“Today, a secret program authorized by a secret court was, when exposed to the light of day, found to violate Americans’ rights. It is the first of many,” Snowden added. 

The newspaper said journalist Glenn Greenwald, who initially reported on the leaked documents, supplied the statement from Snowden.

Greenwald, in an interview with MSNBC, said the ruling was an “important vindication” for Snowden.

U.S. District Court judge Richard Leon on Monday granted a request for an injunction that would halt the collection of phone metadata on two individuals.

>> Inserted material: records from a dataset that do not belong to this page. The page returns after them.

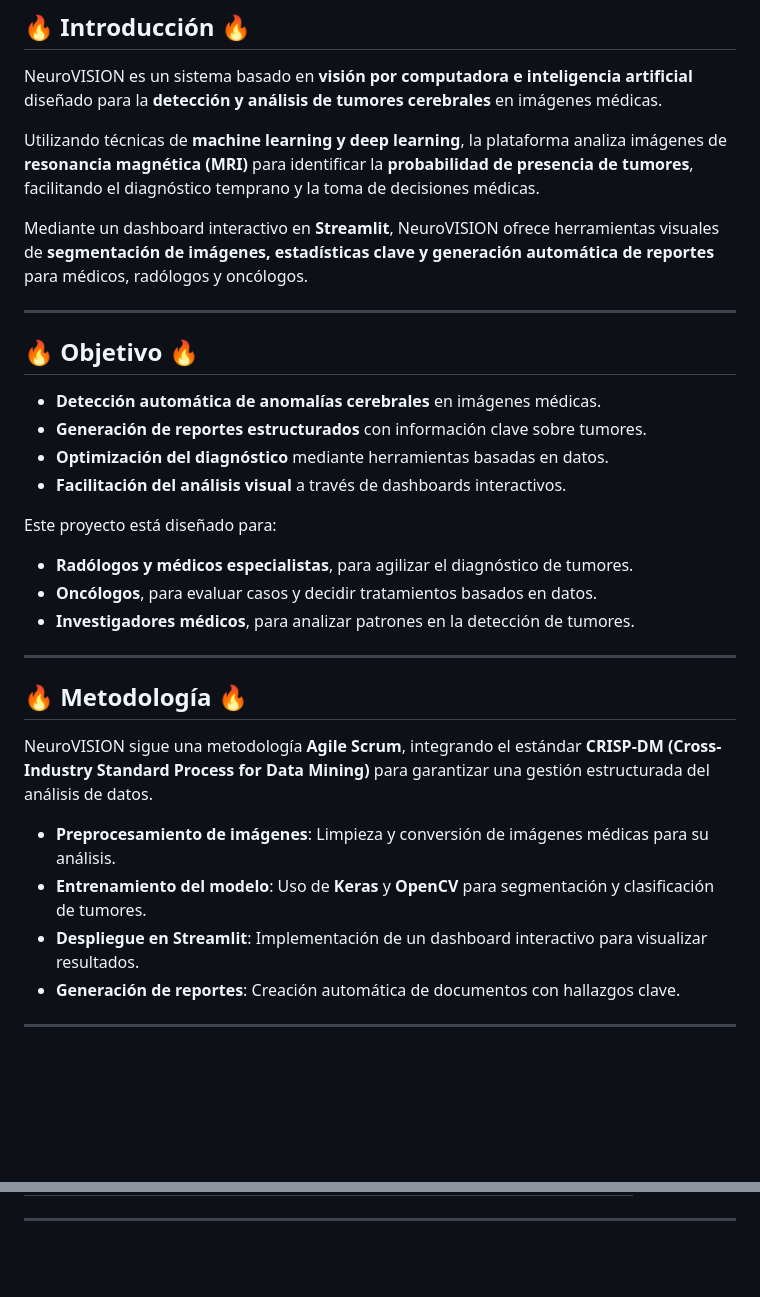
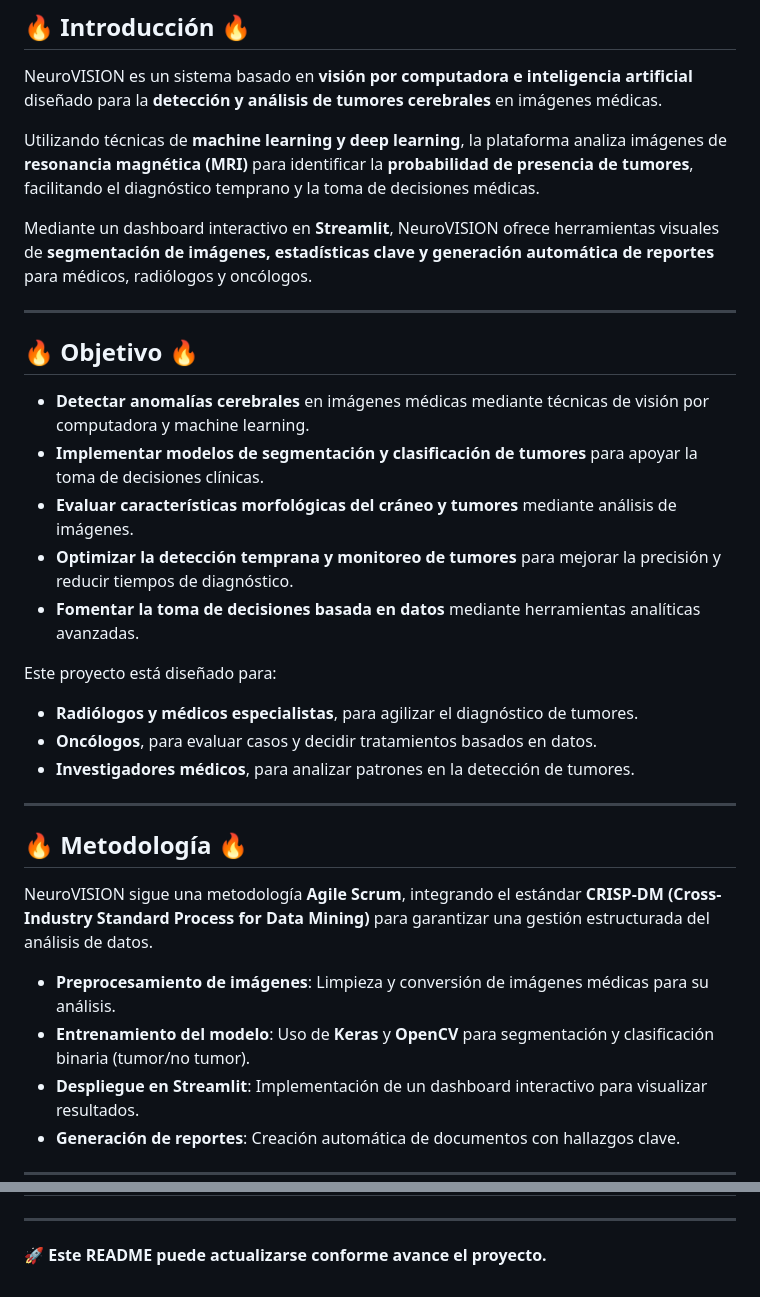
Before and after one commit to No-Country-simulation/s21-10-t-data, a Markdown page: README.md, 2 parts joined by grey strips. Rendered like a GitHub page; blank space fills up the shorter version.

```diff
--- a/README.md
+++ b/README.md
@@ -20,19 +20,20 @@ NeuroVISION es un sistema basado en **visión por computadora e inteligencia art
 
 Utilizando técnicas de **machine learning y deep learning**, la plataforma analiza imágenes de **resonancia magnética (MRI)** para identificar la **probabilidad de presencia de tumores**, facilitando el diagnóstico temprano y la toma de decisiones médicas.
 
-Mediante un dashboard interactivo en **Streamlit**, NeuroVISION ofrece herramientas visuales de **segmentación de imágenes, estadísticas clave y generación automática de reportes** para médicos, radólogos y oncólogos.
+Mediante un dashboard interactivo en **Streamlit**, NeuroVISION ofrece herramientas visuales de **segmentación de imágenes, estadísticas clave y generación automática de reportes** para médicos, radiólogos y oncólogos.
 
 ---
 
 ## 🔥 Objetivo 🔥
 
-- **Detección automática de anomalías cerebrales** en imágenes médicas.
-- **Generación de reportes estructurados** con información clave sobre tumores.
-- **Optimización del diagnóstico** mediante herramientas basadas en datos.
-- **Facilitación del análisis visual** a través de dashboards interactivos.
+- **Detectar anomalías cerebrales** en imágenes médicas mediante técnicas de visión por computadora y machine learning.
+- **Implementar modelos de segmentación y clasificación de tumores** para apoyar la toma de decisiones clínicas.
+- **Evaluar características morfológicas del cráneo y tumores** mediante análisis de imágenes.
+- **Optimizar la detección temprana y monitoreo de tumores** para mejorar la precisión y reducir tiempos de diagnóstico.
+- **Fomentar la toma de decisiones basada en datos** mediante herramientas analíticas avanzadas.
 
 Este proyecto está diseñado para:
-- **Radólogos y médicos especialistas**, para agilizar el diagnóstico de tumores.
+- **Radiólogos y médicos especialistas**, para agilizar el diagnóstico de tumores.
 - **Oncólogos**, para evaluar casos y decidir tratamientos basados en datos.
 - **Investigadores médicos**, para analizar patrones en la detección de tumores.
 
@@ -43,7 +44,7 @@ Este proyecto está diseñado para:
 NeuroVISION sigue una metodología **Agile Scrum**, integrando el estándar **CRISP-DM (Cross-Industry Standard Process for Data Mining)** para garantizar una gestión estructurada del análisis de datos.
 
 - **Preprocesamiento de imágenes**: Limpieza y conversión de imágenes médicas para su análisis.
-- **Entrenamiento del modelo**: Uso de **Keras** y **OpenCV** para segmentación y clasificación de tumores.
+- **Entrenamiento del modelo**: Uso de **Keras** y **OpenCV** para segmentación y clasificación binaria (tumor/no tumor).
 - **Despliegue en Streamlit**: Implementación de un dashboard interactivo para visualizar resultados.
 - **Generación de reportes**: Creación automática de documentos con hallazgos clave.
 
@@ -92,2 +91,4 @@ NeuroVISION sigue una metodología **Agile Scrum**, integrando el estándar **CR
 
 ---
+
+🚀 **Este README puede actualizarse conforme avance el proyecto.**
```
Also changed, not shown: other parts of README.md (+15 -17 lines).
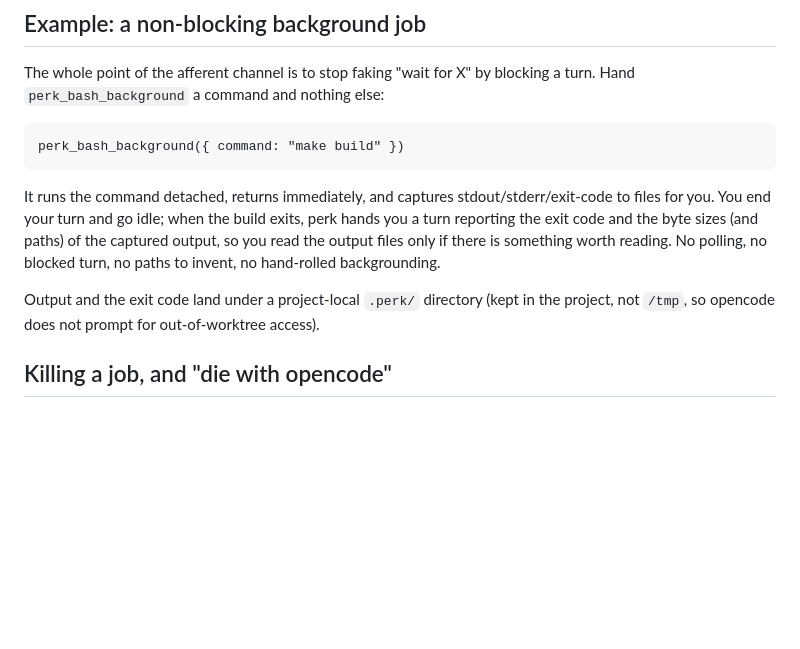
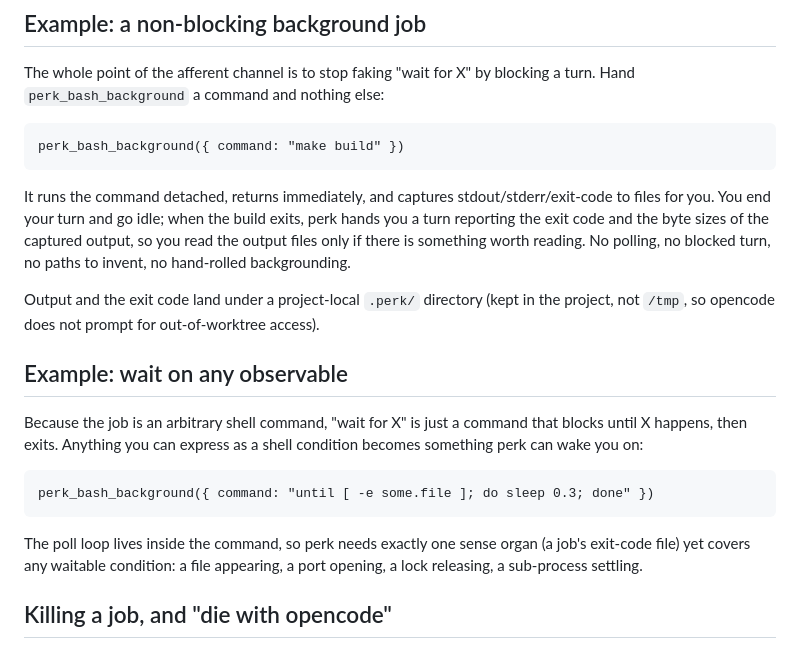
Before and after one commit to rndmcnlly/opencode-perk, a Markdown page: README.md, the part around one of its changes. Drawn GitHub-style; blank space fills up the shorter version.

````diff
--- a/README.md
+++ b/README.md
@@ -83,13 +79,27 @@ perk_bash_background({ command: "make build" })
 It runs the command detached, returns immediately, and captures
 stdout/stderr/exit-code to files for you. You end your turn and go idle; when the
 build exits, perk hands you a turn reporting the exit code and the byte sizes
-(and paths) of the captured output, so you read the output files only if there
+of the captured output, so you read the output files only if there
 is something worth reading. No polling, no blocked turn, no paths to invent, no
 hand-rolled backgrounding.
 
 Output and the exit code land under a project-local `.perk/` directory (kept in
 the project, not `/tmp`, so opencode does not prompt for out-of-worktree
 access).
+
+## Example: wait on any observable
+
+Because the job is an arbitrary shell command, "wait for X" is just a command
+that blocks until X happens, then exits. Anything you can express as a shell
+condition becomes something perk can wake you on:
+
+```
+perk_bash_background({ command: "until [ -e some.file ]; do sleep 0.3; done" })
+```
+
+The poll loop lives inside the command, so perk needs exactly one sense organ (a
+job's exit-code file) yet covers any waitable condition: a file appearing, a port
+opening, a lock releasing, a sub-process settling.
 
 ## Killing a job, and "die with opencode"
 
````
Also changed, not shown: other parts of README.md (+3 -39 lines).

However, due to national security concerns, Leon stayed the ruling in order to give the government time to appeal. 

Snowden is currently residing in Russia, where he was granted temporary asylum after fleeing the United States.

Before the ruling on Monday, White House press secretary Jay Carney again called on Snowden to return to the U.S. to face felony charges, where he will be “accorded full due process and protections in our system.”

Carney was tamping down speculation that the U.S. is open to granting Snowden immunity in exchange for returning the stolen documents.